### INFORMATION SUPPLIED:
◆ ◆ ◆ ◆
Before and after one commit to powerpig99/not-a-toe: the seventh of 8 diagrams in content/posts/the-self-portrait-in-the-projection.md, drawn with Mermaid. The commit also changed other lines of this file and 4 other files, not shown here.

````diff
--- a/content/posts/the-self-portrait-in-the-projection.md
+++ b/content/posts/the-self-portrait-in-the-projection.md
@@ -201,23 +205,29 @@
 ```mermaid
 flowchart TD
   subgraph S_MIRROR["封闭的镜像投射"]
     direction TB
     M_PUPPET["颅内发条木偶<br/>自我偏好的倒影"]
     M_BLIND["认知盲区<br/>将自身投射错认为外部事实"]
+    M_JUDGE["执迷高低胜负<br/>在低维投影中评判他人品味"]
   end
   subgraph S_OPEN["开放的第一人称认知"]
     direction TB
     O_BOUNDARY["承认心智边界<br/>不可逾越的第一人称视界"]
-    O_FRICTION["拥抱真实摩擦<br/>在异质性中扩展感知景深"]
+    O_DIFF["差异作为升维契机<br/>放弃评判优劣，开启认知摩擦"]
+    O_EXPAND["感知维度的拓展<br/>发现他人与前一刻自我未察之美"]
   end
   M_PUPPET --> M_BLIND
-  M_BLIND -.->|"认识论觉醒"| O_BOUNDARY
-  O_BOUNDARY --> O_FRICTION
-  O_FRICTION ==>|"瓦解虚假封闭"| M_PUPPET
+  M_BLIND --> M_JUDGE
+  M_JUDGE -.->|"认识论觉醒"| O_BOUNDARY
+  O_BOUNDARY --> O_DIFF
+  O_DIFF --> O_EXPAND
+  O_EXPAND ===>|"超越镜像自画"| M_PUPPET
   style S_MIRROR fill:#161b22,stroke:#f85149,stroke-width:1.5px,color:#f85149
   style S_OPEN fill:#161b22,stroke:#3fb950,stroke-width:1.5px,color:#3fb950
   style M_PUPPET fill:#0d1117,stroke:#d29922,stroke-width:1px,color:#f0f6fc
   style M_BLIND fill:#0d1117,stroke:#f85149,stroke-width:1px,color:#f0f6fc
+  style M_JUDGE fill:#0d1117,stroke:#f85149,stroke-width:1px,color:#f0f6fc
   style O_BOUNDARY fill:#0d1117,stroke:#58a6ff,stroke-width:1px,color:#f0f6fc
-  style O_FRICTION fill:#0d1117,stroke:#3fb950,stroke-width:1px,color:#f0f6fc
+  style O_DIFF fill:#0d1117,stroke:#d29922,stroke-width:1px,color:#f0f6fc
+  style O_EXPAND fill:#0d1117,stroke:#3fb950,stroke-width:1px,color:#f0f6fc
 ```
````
◆ ◆ ◆ ◆
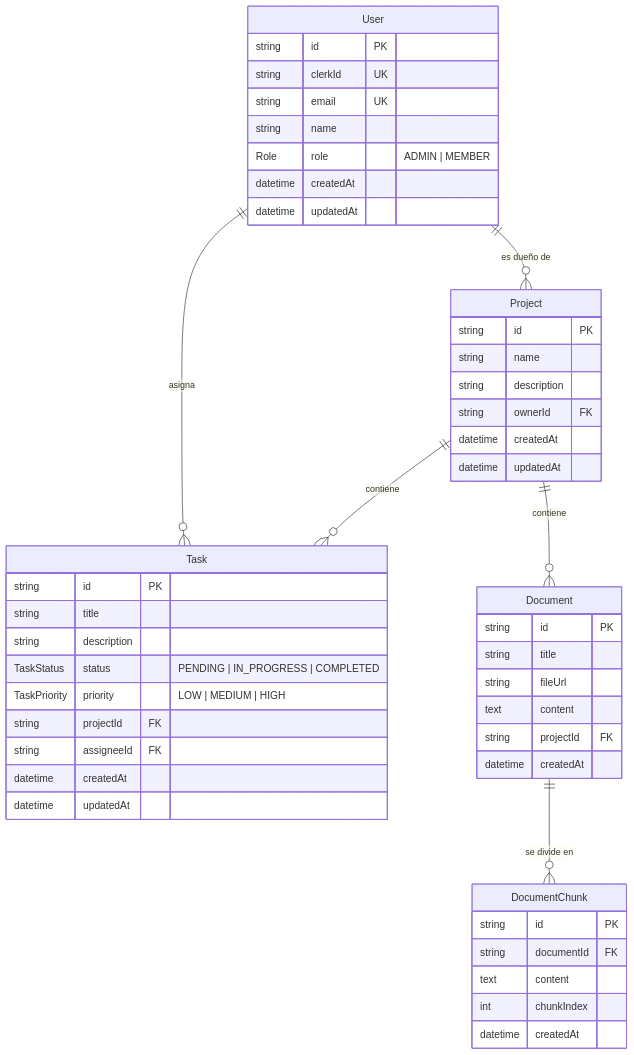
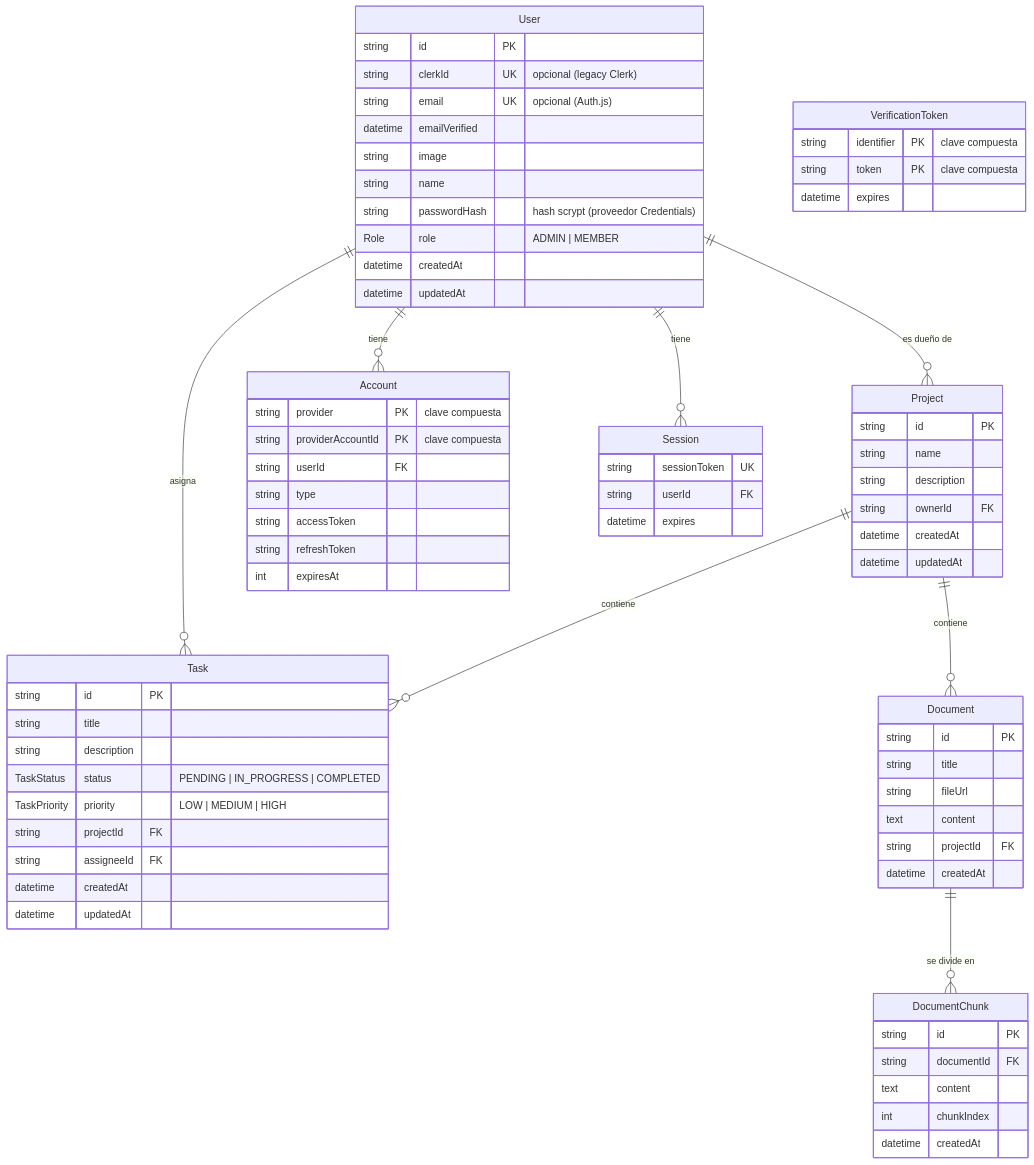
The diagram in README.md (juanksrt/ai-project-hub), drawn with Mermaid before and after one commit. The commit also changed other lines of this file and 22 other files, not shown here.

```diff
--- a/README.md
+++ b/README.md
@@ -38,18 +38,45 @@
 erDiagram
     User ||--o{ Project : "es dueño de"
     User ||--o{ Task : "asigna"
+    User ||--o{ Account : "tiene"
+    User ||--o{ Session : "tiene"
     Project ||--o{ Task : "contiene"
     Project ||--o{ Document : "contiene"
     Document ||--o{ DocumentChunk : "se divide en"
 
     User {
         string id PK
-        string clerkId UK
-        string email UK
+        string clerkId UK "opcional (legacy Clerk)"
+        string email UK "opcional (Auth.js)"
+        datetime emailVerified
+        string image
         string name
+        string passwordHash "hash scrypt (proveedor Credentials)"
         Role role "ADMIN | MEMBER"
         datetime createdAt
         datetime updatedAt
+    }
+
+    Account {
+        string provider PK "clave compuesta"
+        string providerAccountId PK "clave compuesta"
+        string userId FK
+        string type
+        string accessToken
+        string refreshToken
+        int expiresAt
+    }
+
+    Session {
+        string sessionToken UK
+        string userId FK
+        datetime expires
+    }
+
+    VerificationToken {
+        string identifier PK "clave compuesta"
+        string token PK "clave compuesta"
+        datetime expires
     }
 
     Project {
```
◆ ◆ ◆ ◆
### WHAT NEEDS TO BE DONE:
Copy out each line of the listing where the string "contiene" appears.

### ANSWER TO THE PROBLEM:
     Project ||--o{ Task : "contiene"
     Project ||--o{ Document : "contiene"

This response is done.